(EXERCISE DATA Opens)
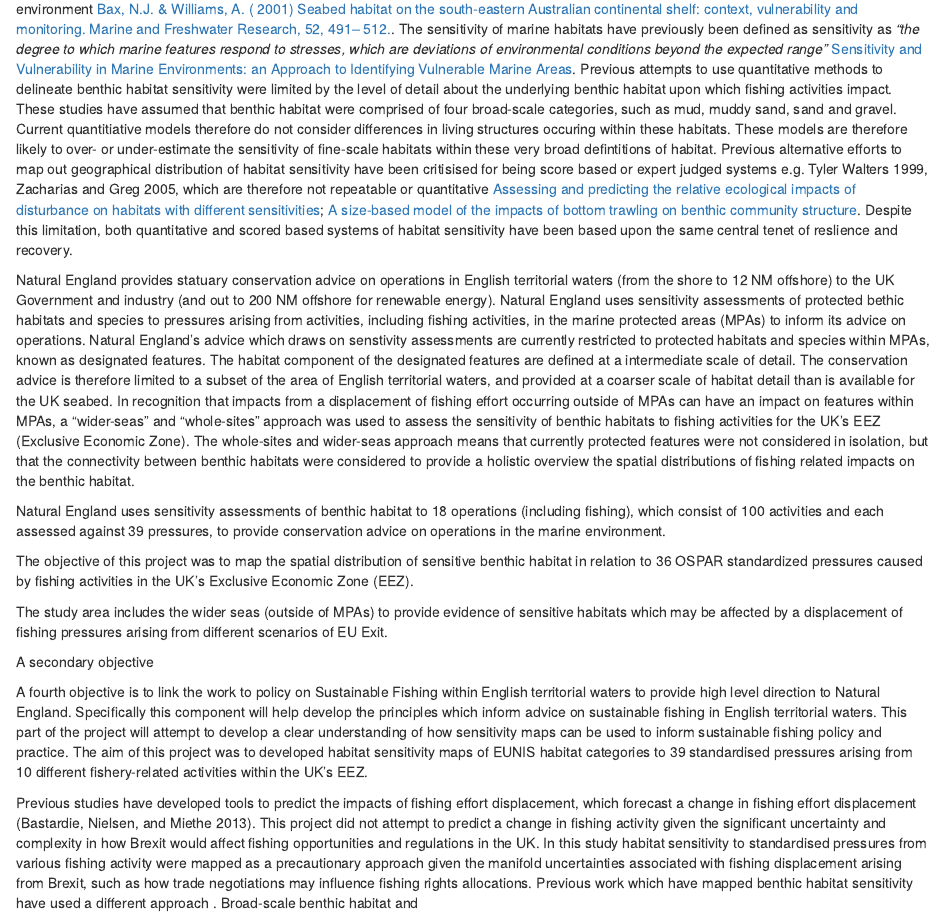
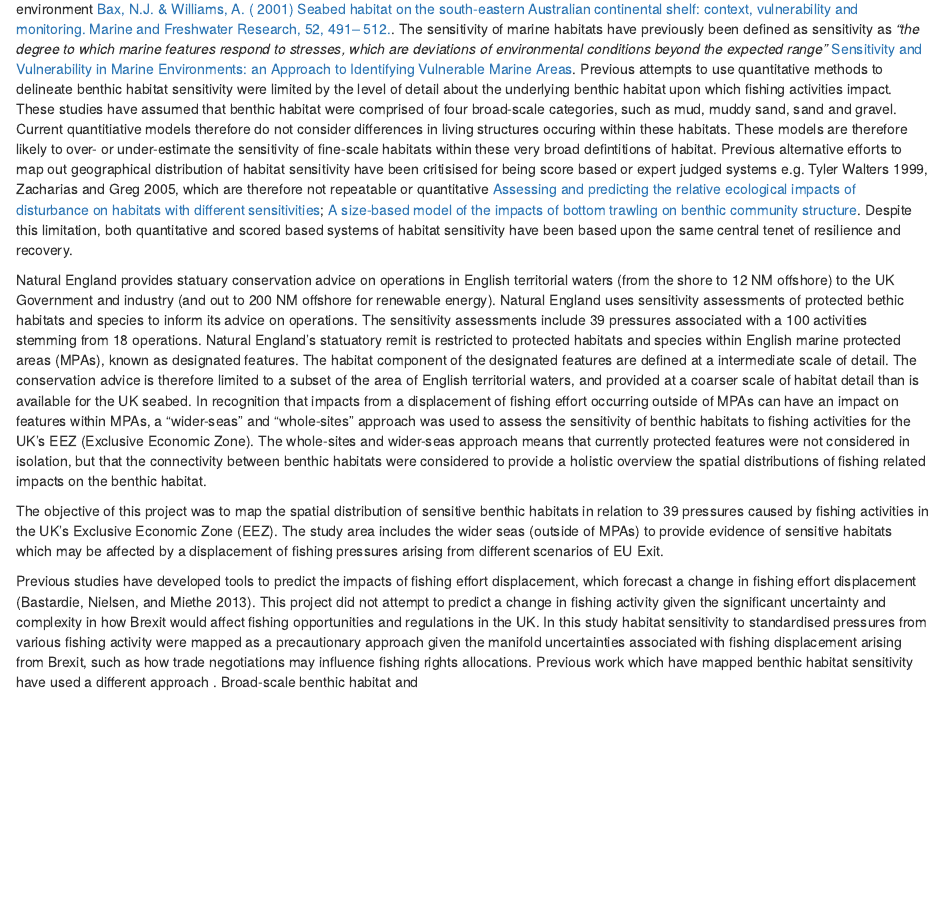
Before and after one commit to naturalengland/marine_biotope_sensitivity, an R Markdown document (report/Habitat_sensitivity_mapping_UK_EEZ_20190225.Rmd): the page in a window 1100 px wide, from 600 px down. Rendered offline with R 4.5, knitr and Pandoc, with nearby package versions; some code elsewhere in the file could not run offline.

Commit message:
furthter intro edits

```diff
--- a/report/Habitat_sensitivity_mapping_UK_EEZ_20190225.Rmd
+++ b/report/Habitat_sensitivity_mapping_UK_EEZ_20190225.Rmd
@@ -24,22 +24,11 @@ The United Kingdom's (UK) marine environment is of significant economic value, i
 
 Fishing operations are widespread throughout the United Kingdom, and is fished by both national and international fleets within the remits of the The London Fisheries Convention (1964) and the Common Fishery Policy (CFP 1970s). Many of the existing regiulations and laws are therefore enshrined in EU maritime law. The withdrawal of UK from the European Union (Brexit), which is scheduled for the 29 March 2019,[European Union (Withdrawal) Act 2018, section 20](http://www.legislation.gov.uk/ukpga/2018/16/section/20); [Article 50](https://eur-lex.europa.eu/legal-content/EN/TXT/HTML/?uri=CELEX:12016M/TXT&from=EN), is likely to lead to change in fisheries regulations and management [@phillipsonSeaTroublesBrexit2018]. Brexit may influence how fish stocks are shared across political borders, quota allocation to EU-member states in the UK, and Total Allowable Catch (TAC) for different stocks among many other aspects related to managing the UK fishing grounds [@phillipsonSeaTroublesBrexit2018]. A change in fishing regulations and management is therefore likely to have substantial ramifications fishing operations in the UK. The spatial distribution of fishing effort among various fishing metiers is a key element is likely to be influenced by a change in regulations [@vaughanFishingEffortDisplacement2017]. Previous research has shown that a displacement of fishing effort could lead to detrimental environmental and socio-economic effects [e.g. @stevensonSocioeconomicConsequencesFishing2013a]. It is therefore important that the impact on the marine environment brought about by a displacement of fishing effort be considered prior to adopting new regulations or change in management practices [@vaughanFishingEffortDisplacement2017; @chollettQuantifyingSqueezingStretching2016].
 
-Delineating the geographical distribution of habitat sensitivity has been identified as critical dataset for managing human activities on the marine environment [Bax, N.J. & Williams, A. ( 2001) Seabed habitat on the south‐eastern Australian continental shelf: context, vulnerability and monitoring. Marine and Freshwater Research, 52, 491– 512.](http://0-www.publish.csiro.au.wam.seals.ac.za/mf/MF00003). The sensitivity of marine habitats have previously been defined as sensitivity as *"the degree to which marine features respond to stresses, which are deviations of environmental conditions beyond the expected range"* [Sensitivity and Vulnerability in Marine Environments: an Approach to Identifying Vulnerable Marine Areas](https://0-onlinelibrary.wiley.com.wam.seals.ac.za/doi/full/10.1111/j.1523-1739.2005.00148.x). Previous attempts to use quantitative methods to delineate benthic habitat sensitivity  were limited by the level of detail about the underlying benthic habitat upon which fishing activities impact. These studies have assumed that benthic habitat were comprised of four broad-scale categories, such as mud, muddy sand, sand and gravel. Current quantitiative models therefore do not consider differences in living structures occuring within these habitats. These models are therefore likely to over- or under-estimate the sensitivity of fine-scale habitats within these very broad defintitions of habitat. Previous alternative efforts to map out geographical distribution of habitat sensitivity have been critisised for being score based or expert judged systems e.g. Tyler Walters 1999, Zacharias and Greg 2005, which are therefore not repeatable or quantitative [Assessing and predicting the relative ecological impacts of disturbance on habitats with different sensitivities](https://0-besjournals.onlinelibrary.wiley.com.wam.seals.ac.za/doi/full/10.1111/j.1365-2664.2007.01274.x); [A size-based model of the impacts of bottom trawling on benthic community structure](https://www.nrcresearchpress.com/doi/10.1139/f02-148#.XIpjkSj7RPY). Despite this limitation, both quantitative and scored based systems of habitat sensitivity have been based upon the same central tenet of reslience and recovery.
+Delineating the geographical distribution of habitat sensitivity has been identified as critical dataset for managing human activities on the marine environment [Bax, N.J. & Williams, A. ( 2001) Seabed habitat on the south‐eastern Australian continental shelf: context, vulnerability and monitoring. Marine and Freshwater Research, 52, 491– 512.](http://0-www.publish.csiro.au.wam.seals.ac.za/mf/MF00003). The sensitivity of marine habitats have previously been defined as sensitivity as *"the degree to which marine features respond to stresses, which are deviations of environmental conditions beyond the expected range"* [Sensitivity and Vulnerability in Marine Environments: an Approach to Identifying Vulnerable Marine Areas](https://0-onlinelibrary.wiley.com.wam.seals.ac.za/doi/full/10.1111/j.1523-1739.2005.00148.x). Previous attempts to use quantitative methods to delineate benthic habitat sensitivity  were limited by the level of detail about the underlying benthic habitat upon which fishing activities impact. These studies have assumed that benthic habitat were comprised of four broad-scale categories, such as mud, muddy sand, sand and gravel. Current quantitiative models therefore do not consider differences in living structures occuring within these habitats. These models are therefore likely to over- or under-estimate the sensitivity of fine-scale habitats within these very broad defintitions of habitat. Previous alternative efforts to map out geographical distribution of habitat sensitivity have been critisised for being score based or expert judged systems e.g. Tyler Walters 1999, Zacharias and Greg 2005, which are therefore not repeatable or quantitative [Assessing and predicting the relative ecological impacts of disturbance on habitats with different sensitivities](https://0-besjournals.onlinelibrary.wiley.com.wam.seals.ac.za/doi/full/10.1111/j.1365-2664.2007.01274.x); [A size-based model of the impacts of bottom trawling on benthic community structure](https://www.nrcresearchpress.com/doi/10.1139/f02-148#.XIpjkSj7RPY). Despite this limitation, both quantitative and scored based systems of habitat sensitivity have been based upon the same central tenet of resilience and recovery.
 
-Natural England provides statuary conservation advice on operations in English territorial waters (from the shore to 12 NM offshore) to the UK Government and industry (and out to 200 NM offshore for renewable energy). Natural England uses sensitivity assessments of protected bethic habitats and species to pressures arising from activities, including fishing activities, in the marine protected areas (MPAs) to inform its advice on operations.  Natural England's advice which draws on senstivity assessments are currently restricted to protected habitats and species within MPAs, known as designated features. The habitat component of the designated features are defined at a intermediate scale of detail. The conservation advice is therefore limited to a subset of the area of English territorial waters, and provided at a coarser scale of habitat detail than is available for the UK seabed. In recognition that impacts from a displacement of fishing effort occurring outside of MPAs can have an impact on features within MPAs, a "wider-seas" and "whole-sites" approach was used to assess the sensitivity of benthic habitats to fishing activities for the UK's EEZ (Exclusive Economic Zone). The whole-sites and wider-seas approach means that currently protected features were not considered in isolation, but that the connectivity between benthic habitats were considered to provide a holistic overview the spatial distributions of fishing related impacts on the benthic habitat.
+Natural England provides statuary conservation advice on operations in English territorial waters (from the shore to 12 NM offshore) to the UK Government and industry (and out to 200 NM offshore for renewable energy). Natural England uses sensitivity assessments of protected bethic habitats and species to inform its advice on operations. The sensitivity assessments include 39 pressures associated with a 100 activities stemming from 18 operations. Natural England's statuatory remit is restricted to protected habitats and species within English marine protected areas (MPAs), known as designated features. The habitat component of the designated features are defined at a intermediate scale of detail. The conservation advice is therefore limited to a subset of the area of English territorial waters, and provided at a coarser scale of habitat detail than is available for the UK seabed. In recognition that impacts from a displacement of fishing effort occurring outside of MPAs can have an impact on features within MPAs, a "wider-seas" and "whole-sites" approach was used to assess the sensitivity of benthic habitats to fishing activities for the UK's EEZ (Exclusive Economic Zone). The whole-sites and wider-seas approach means that currently protected features were not considered in isolation, but that the connectivity between benthic habitats were considered to provide a holistic overview the spatial distributions of fishing related impacts on the benthic habitat.
 
-
-
-Natural England uses sensitivity assessments of benthic habitat to 18 operations (including fishing), which consist of 100 activities and each assessed against 39 pressures, to provide conservation advice on operations in the marine environment.
-
-The objective of this project was to map the spatial distribution of sensitive benthic habitat in relation to 36 OSPAR standardized pressures caused by fishing activities in the UK's Exclusive Economic Zone (EEZ).
-
-The study area includes the wider seas (outside of MPAs) to provide evidence of sensitive habitats which may be affected by a displacement of fishing pressures arising from different scenarios of EU Exit.
-
-A secondary objective
-
-A fourth objective is to link the work to policy on Sustainable Fishing within English territorial waters to provide high level direction to Natural England. Specifically this component will help develop the principles which inform advice on sustainable fishing in English territorial waters. This part of the project will attempt to develop a clear understanding of how sensitivity maps can be used to inform sustainable fishing policy and practice.
-The aim of this project was to developed habitat sensitivity maps of EUNIS habitat categories to 39 standardised pressures arising from 10 different fishery-related activities within the UK's EEZ.
+The objective of this project was to map the spatial distribution of sensitive benthic habitats in relation to 39 pressures caused by fishing activities in the UK's Exclusive Economic Zone (EEZ). The study area includes the wider seas (outside of MPAs) to provide evidence of sensitive habitats which may be affected by a displacement of fishing pressures arising from different scenarios of EU Exit.
 
 Previous studies have developed tools to predict the impacts of fishing effort displacement, which forecast a change in fishing effort displacement [@bastardieDISPLACEDynamicIndividualbased2013]. This project did not attempt to predict a change in fishing activity given the significant uncertainty and complexity in how Brexit would affect fishing opportunities and regulations in the UK. In this study habitat sensitivity to standardised pressures from various fishing activity were mapped as a precautionary approach given the manifold uncertainties associated with fishing displacement arising from Brexit, such as how trade negotiations may influence fishing rights allocations. Previous work which have mapped benthic habitat sensitivity have used a different approach . Broad-scale benthic habitat and
 
```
(EXERCISE DATA Closes)
- _PROBLEM_:
Only a number is wanted here: the count of lines in the data that include the word "report".

- _SOLUTION FOR THIS TASK_:
3